The Georgetown Chamber of Commerce and Industry (GCCI) has requested that Mayor of Georgetown, Ubraj Narine provide a list of the businesses that owe taxes to the entity after it was announced last week that over 140 city businesses owe City Hall taxes.
On Tuesday, the GCCI encouraged the Mayor to release the names of those who owe outstanding taxes while also expressing that the body is extremely disappointed by the “public and broad brush attack on the integrity of the entire business sector” by the Mayor.
In fact, the GCCI said it looks forward to being briefed on M&CC’s plan for the city as well as its financial position.
On Friday last, Mayor Narine called a press conference where he complained that over 140 city business proprietors have failed to pay taxes which results in the build-up of garbage in Georgetown.
However, the GCCI, which represents businesses in the city and on the outskirts of the country, said that the remarks shared by Narine were rather “displeasing”.
“The Georgetown Chamber of Commerce and Industry (GCCI) notes the recent public comments of His Worship, The Mayor Ubraj Narine, which it finds displeasing to the intended spirit of a recent meeting convened with the new Mayor at which the Chamber extended an olive branch to discuss issues, not limited to but including those, which may be hindering the City Council’s collection of taxes,” the body stated.
Further, GCCI used the opportunity to announce its willingness to work along with the Mayor in the interest of the business community and the maintenance of well-kept environs.

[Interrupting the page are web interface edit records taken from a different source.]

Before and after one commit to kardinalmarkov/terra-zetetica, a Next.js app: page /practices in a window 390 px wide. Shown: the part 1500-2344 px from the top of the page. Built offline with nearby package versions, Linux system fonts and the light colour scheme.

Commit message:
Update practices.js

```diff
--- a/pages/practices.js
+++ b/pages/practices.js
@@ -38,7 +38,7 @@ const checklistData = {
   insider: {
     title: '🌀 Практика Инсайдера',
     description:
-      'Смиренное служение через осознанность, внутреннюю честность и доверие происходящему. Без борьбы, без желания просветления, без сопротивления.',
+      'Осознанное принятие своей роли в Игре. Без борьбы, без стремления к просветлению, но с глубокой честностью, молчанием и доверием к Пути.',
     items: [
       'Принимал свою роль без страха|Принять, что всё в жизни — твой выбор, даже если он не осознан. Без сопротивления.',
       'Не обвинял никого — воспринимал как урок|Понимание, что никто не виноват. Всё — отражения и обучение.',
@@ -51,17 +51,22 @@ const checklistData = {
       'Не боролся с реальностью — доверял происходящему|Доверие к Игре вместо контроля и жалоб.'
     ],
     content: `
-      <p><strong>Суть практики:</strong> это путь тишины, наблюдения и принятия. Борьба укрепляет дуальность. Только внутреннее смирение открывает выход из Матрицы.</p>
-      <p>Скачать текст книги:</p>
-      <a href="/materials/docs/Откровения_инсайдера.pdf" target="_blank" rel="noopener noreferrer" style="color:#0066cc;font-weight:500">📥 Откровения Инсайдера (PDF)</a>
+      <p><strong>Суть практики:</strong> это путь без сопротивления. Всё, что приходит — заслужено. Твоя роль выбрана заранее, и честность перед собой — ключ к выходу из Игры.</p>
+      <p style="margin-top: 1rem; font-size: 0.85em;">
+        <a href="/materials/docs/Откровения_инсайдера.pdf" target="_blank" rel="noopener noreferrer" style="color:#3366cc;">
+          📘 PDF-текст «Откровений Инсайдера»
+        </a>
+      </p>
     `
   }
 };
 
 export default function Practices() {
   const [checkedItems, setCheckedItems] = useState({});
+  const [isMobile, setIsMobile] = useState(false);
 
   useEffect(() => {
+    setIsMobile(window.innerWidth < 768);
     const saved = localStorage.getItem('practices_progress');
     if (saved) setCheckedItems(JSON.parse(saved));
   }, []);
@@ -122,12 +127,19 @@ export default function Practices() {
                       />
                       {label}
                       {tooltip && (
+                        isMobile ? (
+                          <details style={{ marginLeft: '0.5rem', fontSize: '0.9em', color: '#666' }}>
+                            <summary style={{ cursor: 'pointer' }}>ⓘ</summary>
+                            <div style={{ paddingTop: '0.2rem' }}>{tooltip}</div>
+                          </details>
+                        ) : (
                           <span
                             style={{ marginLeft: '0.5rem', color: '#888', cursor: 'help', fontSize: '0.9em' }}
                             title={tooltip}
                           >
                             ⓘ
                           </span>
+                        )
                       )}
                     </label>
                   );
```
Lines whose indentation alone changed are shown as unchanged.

According to the Chamber, all of its members are mandated to adhere to its code of conduct, which includes respect and adherence to all legislative framework, inclusive of tax payments.
“The GCCI has always stood on the side of the rule of law and will continue to encourage all businesses in Georgetown, both members and non-members of the GCCI, to be responsible in their civic duty of paying taxes,” the Private Sector body assured.
It further stressed the importance of businesses, noting that they create employment and economic activities to benefit everyone.
The Chamber added that it is of the view that partnerships between businesses and regulatory bodies are vital to the success of the country as it allows both sides to express issues and concerns in an environment where a solution can be crafted collaboratively.
In an interview with Guyana Times, President of the GCCI, Nicholas Boyer said he is cognisant of the fact that some businesses in the city may run away from paying their taxes, however, he believes that direct appeals should be made to those establishments, rather than label every organisation with the same title.
“Before you got to that stage of just calling out high-end businesses and so those comments may start to create a more contentious atmosphere…we understand why he is doing it because he may feel like these businesses have not been paying taxes over such and such a period so maybe he feels frustration,” Boyer explained.
He added that the Chamber could have played the part of a mediator between those errant businesses and City Hall and seized the opportunity to encourage businesses to pay up their dues to M&CC.
The Mayor had complained on Friday last that the overflow of garbage in the city was as a result of damages to the tyres of the lone tractor owned by the City Council.
A replacement of the tyres is difficult to obtain locally, he said, which saw the garbage bins throughout Georgetown being left unattended for the past three days. Further, it is expensive to buy new tractors, the Mayor noted.
The Mayor then lambasted some 144 “high-end businesses” in Georgetown which have failed to pay their taxes and who owes City Hall billions.
According to Narine, City Hall is willing to procure two additional tractors, however, this is difficult since the finances are unavailable.
The Mayor went on to urge those businesses to pay up monies owed, which will make the work of City Hall less strenuous since according to Deputy Mayor Alfred Mentor, the monies for the tractor cannot be obtained from the Communities Ministry.
Even as City Hall has complained against errant taxpayers, it was revealed last October during a Commission of Inquiry (CoI) by the Guyana Revenue Authority (GRA) that the agency has been awaiting payments from M&CC for rates and taxes dating back to 2016, while there has also been an examination of pension payments to a broker insurance company that has not been paid for the past 19 months.
Deputy Commissioner of Internal Revenue, Ron Simbhu told the Commission that City Hall is guilty of outstanding taxes, which have been owed for 2016, 2017 and 2018.
While they were unable to divulge the amount as part of its agreements with the client, Simbhu positively stated that these payments were not made.
Instances of outstanding payments continued throughout the hearing as the Deputy Managing Director of Insurance Brokers Guyana Limited, Ewart Adams, was called to the stand to testify.
“The last payment of $776,523 was in February of 2017,” Adams said.
It is estimated that over $14.5 million is unpaid for the pension plan, with an additional $9,566,304 for the fire and motor insurance payments.